» **TASK DESCRIPTION**: Track down each line below containing the string "padding" and copy it.

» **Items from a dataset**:
*****

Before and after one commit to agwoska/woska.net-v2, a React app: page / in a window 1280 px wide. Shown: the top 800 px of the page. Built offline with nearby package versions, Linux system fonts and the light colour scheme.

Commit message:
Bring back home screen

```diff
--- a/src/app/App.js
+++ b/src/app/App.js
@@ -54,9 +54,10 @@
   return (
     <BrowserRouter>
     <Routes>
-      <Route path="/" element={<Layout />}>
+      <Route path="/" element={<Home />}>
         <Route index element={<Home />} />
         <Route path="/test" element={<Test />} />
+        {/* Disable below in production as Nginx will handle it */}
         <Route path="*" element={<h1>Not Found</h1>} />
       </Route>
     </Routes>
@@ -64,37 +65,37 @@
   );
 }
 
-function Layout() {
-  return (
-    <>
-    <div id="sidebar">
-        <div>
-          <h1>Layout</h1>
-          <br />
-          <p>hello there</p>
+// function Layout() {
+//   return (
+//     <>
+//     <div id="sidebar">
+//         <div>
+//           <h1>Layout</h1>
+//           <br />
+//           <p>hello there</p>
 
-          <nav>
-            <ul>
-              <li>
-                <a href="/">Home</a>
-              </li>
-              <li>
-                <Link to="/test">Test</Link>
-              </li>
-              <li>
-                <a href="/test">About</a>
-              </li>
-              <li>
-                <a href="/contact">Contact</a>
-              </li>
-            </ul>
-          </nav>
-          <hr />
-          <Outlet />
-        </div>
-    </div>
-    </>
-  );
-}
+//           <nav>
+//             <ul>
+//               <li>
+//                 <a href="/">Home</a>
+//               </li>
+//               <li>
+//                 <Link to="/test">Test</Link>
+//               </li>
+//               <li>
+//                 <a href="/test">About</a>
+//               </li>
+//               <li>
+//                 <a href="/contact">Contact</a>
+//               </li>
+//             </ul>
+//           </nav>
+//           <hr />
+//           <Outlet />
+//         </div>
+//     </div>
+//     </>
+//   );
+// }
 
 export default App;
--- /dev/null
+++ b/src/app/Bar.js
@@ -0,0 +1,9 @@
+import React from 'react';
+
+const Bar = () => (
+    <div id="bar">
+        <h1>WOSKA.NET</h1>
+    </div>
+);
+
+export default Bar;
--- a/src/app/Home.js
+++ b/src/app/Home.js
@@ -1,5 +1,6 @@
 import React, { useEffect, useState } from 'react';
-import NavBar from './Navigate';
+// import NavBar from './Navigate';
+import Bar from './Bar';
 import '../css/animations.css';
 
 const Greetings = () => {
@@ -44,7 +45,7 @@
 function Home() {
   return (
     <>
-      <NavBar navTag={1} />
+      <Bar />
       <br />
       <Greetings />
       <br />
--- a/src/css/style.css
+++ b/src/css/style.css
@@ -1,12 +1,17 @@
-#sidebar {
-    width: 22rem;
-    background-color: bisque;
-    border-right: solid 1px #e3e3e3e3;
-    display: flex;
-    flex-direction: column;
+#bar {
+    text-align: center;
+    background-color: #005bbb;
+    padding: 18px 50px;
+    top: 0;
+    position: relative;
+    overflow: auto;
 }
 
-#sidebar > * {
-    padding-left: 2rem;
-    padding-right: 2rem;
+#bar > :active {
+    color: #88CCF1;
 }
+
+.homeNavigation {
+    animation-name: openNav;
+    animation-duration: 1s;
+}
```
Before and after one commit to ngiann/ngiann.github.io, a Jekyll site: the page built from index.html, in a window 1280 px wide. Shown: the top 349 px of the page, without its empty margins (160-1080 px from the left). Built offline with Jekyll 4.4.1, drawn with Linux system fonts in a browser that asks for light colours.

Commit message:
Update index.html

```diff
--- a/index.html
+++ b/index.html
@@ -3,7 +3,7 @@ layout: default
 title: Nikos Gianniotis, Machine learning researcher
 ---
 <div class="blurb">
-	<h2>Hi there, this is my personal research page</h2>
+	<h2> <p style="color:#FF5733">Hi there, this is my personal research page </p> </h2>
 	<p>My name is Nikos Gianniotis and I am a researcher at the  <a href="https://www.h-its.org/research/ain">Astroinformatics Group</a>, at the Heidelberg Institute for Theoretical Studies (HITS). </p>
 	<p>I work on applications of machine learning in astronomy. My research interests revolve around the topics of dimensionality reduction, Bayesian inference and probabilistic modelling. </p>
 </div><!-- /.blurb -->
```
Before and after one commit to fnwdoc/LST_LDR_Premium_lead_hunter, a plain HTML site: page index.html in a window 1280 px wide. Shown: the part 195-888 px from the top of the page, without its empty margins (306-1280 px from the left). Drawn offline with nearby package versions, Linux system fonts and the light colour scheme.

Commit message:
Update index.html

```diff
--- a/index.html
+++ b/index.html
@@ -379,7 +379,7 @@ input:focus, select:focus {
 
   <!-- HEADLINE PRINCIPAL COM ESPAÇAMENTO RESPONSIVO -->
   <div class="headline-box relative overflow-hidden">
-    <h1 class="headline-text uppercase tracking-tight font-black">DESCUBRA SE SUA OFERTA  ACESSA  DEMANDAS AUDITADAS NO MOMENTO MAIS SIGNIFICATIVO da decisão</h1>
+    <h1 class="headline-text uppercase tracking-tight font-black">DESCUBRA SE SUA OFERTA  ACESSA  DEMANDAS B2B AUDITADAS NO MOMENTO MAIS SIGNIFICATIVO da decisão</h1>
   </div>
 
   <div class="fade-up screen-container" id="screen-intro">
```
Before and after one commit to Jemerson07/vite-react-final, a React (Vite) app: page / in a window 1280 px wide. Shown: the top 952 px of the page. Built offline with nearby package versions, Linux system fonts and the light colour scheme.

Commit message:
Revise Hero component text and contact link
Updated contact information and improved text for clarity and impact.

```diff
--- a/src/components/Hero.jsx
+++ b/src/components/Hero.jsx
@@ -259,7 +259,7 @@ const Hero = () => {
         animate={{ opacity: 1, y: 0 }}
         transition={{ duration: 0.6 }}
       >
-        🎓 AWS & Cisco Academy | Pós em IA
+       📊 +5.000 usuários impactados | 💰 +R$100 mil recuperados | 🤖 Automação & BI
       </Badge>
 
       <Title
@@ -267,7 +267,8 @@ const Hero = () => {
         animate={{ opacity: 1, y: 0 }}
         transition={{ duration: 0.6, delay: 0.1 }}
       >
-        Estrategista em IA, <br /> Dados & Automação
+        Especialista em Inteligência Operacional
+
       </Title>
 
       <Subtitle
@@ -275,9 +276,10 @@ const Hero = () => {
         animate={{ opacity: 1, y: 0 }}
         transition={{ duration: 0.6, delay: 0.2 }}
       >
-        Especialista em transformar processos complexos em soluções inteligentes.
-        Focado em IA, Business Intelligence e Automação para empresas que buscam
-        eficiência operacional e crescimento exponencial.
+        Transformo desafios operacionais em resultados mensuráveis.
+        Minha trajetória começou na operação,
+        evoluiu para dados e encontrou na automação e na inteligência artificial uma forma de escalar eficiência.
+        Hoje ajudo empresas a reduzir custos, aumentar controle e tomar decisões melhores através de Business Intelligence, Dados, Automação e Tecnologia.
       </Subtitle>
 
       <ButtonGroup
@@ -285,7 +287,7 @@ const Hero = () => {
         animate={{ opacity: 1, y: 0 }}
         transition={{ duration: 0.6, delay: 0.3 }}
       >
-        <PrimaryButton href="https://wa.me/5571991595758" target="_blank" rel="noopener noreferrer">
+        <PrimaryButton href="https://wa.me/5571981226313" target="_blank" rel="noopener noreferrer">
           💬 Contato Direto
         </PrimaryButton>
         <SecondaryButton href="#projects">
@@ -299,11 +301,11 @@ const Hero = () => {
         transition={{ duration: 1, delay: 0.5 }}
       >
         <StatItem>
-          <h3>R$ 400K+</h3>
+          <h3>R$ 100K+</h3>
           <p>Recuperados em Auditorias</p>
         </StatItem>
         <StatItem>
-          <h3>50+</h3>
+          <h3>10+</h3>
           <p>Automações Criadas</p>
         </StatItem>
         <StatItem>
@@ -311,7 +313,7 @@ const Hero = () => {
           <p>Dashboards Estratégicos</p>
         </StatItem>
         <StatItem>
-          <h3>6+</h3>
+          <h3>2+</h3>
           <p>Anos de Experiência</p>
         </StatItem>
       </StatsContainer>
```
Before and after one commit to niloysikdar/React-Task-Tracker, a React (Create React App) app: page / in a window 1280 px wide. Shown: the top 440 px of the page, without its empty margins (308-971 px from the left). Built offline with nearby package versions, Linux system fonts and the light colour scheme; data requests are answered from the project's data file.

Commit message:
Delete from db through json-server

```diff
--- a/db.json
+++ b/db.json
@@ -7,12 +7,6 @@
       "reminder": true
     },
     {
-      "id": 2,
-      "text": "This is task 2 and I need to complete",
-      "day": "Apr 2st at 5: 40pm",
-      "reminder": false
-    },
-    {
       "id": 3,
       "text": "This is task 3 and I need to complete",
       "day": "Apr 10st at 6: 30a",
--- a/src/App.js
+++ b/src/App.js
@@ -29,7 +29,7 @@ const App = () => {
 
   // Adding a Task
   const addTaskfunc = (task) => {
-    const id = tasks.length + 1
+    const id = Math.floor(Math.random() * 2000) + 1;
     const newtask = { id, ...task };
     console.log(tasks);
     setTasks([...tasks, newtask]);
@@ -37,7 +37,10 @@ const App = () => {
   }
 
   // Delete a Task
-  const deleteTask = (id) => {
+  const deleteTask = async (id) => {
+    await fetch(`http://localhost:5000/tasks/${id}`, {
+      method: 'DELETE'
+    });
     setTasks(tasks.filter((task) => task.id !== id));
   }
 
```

*****

» **COMPLETED EXERCISE**:
+    padding: 18px 50px;
-    padding-left: 2rem;
-    padding-right: 2rem;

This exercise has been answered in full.